Ultra-Poly, Plastics Industry Association develop bumper fascia recycling program
Portland, Pa.-based Ultra-Poly Corp. and the Plastics Industry Association have developed a process to collect and recycle plastic automotive bumper covers in a way that is "economically feasible" for businesses.
Ultra-Poly will "easily" process 1 million pounds of bumper facias this year, said Kevin Cronin, vice president of sustainability and research and development, and it is hoping to someday reach "around 10 million pounds."
Now, the compounder is working to create enough demand to reach higher volumes. Eventually, Cronin said, he believes "there's 10 [million] to 15 million pounds that are accessible to [Ultra-Poly], with a little bit of work."
The secret, he said, lies in collection strategies that Ultra-Poly plans to build out "so that it is less regional and we're able to pull from further distances."
Automotive scrap yards, a traditional source for out-of-use bumper fascias, ended up being a "significant hill to climb" in project development, Cronin said.
"An awful lot of stuff is left on the fascia," he said, like turn-signal lamps, headlights, embedded mounting brackets and wiring harnesses. Scrap and recycling yards often don't have an economic incentive to separate the materials, Cronin added.
A better source for the fascias, he said, are automotive repair shops, where "anything that can be salvaged of the fascia … all gets taken off and reused."
"Auto body shops have dumpsters filled with bumpers that they don't want to have to pay to get [into a] landfill," said Patrick Krieger, director of sustainability and materials at the Washington-based plastics trade group. "Companies also don't want to have to buy those back from auto body shops."
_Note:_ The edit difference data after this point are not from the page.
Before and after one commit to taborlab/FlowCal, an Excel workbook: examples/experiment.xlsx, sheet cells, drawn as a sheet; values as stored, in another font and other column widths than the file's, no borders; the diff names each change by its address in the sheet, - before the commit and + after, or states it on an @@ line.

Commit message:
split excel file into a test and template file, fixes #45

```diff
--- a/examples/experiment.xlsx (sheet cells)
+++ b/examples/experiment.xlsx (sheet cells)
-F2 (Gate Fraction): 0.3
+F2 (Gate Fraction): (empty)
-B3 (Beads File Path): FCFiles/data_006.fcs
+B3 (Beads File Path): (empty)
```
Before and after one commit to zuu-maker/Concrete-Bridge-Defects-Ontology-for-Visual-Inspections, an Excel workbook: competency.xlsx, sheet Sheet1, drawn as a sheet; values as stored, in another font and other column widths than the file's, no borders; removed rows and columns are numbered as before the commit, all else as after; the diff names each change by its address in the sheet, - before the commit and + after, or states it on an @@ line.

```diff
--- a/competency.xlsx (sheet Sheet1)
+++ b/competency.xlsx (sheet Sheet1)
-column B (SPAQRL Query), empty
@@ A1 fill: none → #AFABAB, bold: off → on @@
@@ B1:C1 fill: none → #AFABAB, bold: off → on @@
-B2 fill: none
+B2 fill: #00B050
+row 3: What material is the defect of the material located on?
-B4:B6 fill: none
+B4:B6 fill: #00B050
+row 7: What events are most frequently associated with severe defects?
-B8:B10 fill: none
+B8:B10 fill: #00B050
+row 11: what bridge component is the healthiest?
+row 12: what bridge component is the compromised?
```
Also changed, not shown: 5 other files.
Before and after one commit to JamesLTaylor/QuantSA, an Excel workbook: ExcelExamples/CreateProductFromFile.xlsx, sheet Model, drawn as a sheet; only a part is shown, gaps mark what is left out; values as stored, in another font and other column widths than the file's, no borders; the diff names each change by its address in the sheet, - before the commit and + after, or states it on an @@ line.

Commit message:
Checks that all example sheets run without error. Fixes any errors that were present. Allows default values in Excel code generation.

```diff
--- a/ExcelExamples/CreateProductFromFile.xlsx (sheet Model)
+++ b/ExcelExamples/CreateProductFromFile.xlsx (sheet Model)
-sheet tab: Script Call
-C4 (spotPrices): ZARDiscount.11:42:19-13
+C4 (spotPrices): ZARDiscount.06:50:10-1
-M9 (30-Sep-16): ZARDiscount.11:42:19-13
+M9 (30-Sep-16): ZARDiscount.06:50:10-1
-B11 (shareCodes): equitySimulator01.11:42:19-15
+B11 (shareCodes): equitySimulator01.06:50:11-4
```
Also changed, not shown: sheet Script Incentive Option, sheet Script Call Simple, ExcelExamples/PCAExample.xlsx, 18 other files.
These bumpers, Cronin said, are "significantly more stripped down" with "smaller amounts of contamination … that can be relatively easily removed" with mechanical recycling processes and metal separation technology.
Ultra-Poly also evaluated the physical characteristics of the bumper material in two forms for potential product applications — pellets from bumpers with paint on them, and pellets from bumpers without paint — because "processing makes cost," Krieger said.
"When you take paint off, you create another stream of waste to deal with," Cronin said. "If there's enough outlet for the material without having to do that, it makes more sense to do it that way."
None of the bumper program materials that Ultra-Poly is working on currently are capable of going into a Class A automotive finish, he said. "But they could certainly go into other applications on a vehicle where a Class A finish is not necessary."
Ultra-Poly is using the material as a component in compounds for products like dunnage, bins and totes, Cronin said.
"We are endeavoring to expand the program to significant enough volumes that we can continue to work on the technical cleanup of the material," he said. "We're pretty confident we're going to be able to get [the material] back into automobiles … when we are able to collect this stuff at significant volumes."
The Plastics Industry Association's New End Market Opportunities program has been working to address logistical and technical challenges of recycling plastic products in various supply chains, Krieger said, by providing collaboration and information from other associations that are "subject-matter experts."
"[Cronin] had to create this collection stream himself," Krieger said. "He took the information, he did a lot of creative problem-solving, and the end result is a product stream that's great. … Hopefully other [companies] can take a lesson from that."
Large quantities of bumper fascias need to be consolidated by compacting them "on the spot" at pickup, Cronin said, and "get them back in a quantity that makes sense."
"You have to be able to get the material to your building economically," he said. "That requires some ingenuity … and the ability to have multiple stakeholders.
"There have been a number of attempts to do this," Cronin said. "Without that strong market pull through, which really comes from exposure through an organization like [the association] and having that direct feedback from OEMs and other users, that creates the impetus to make sure programs like this can see the light of day."
'We're pretty confident we're going to be able to get [the material] back into automobiles … when we are able to collect this stuff at significant volumes.'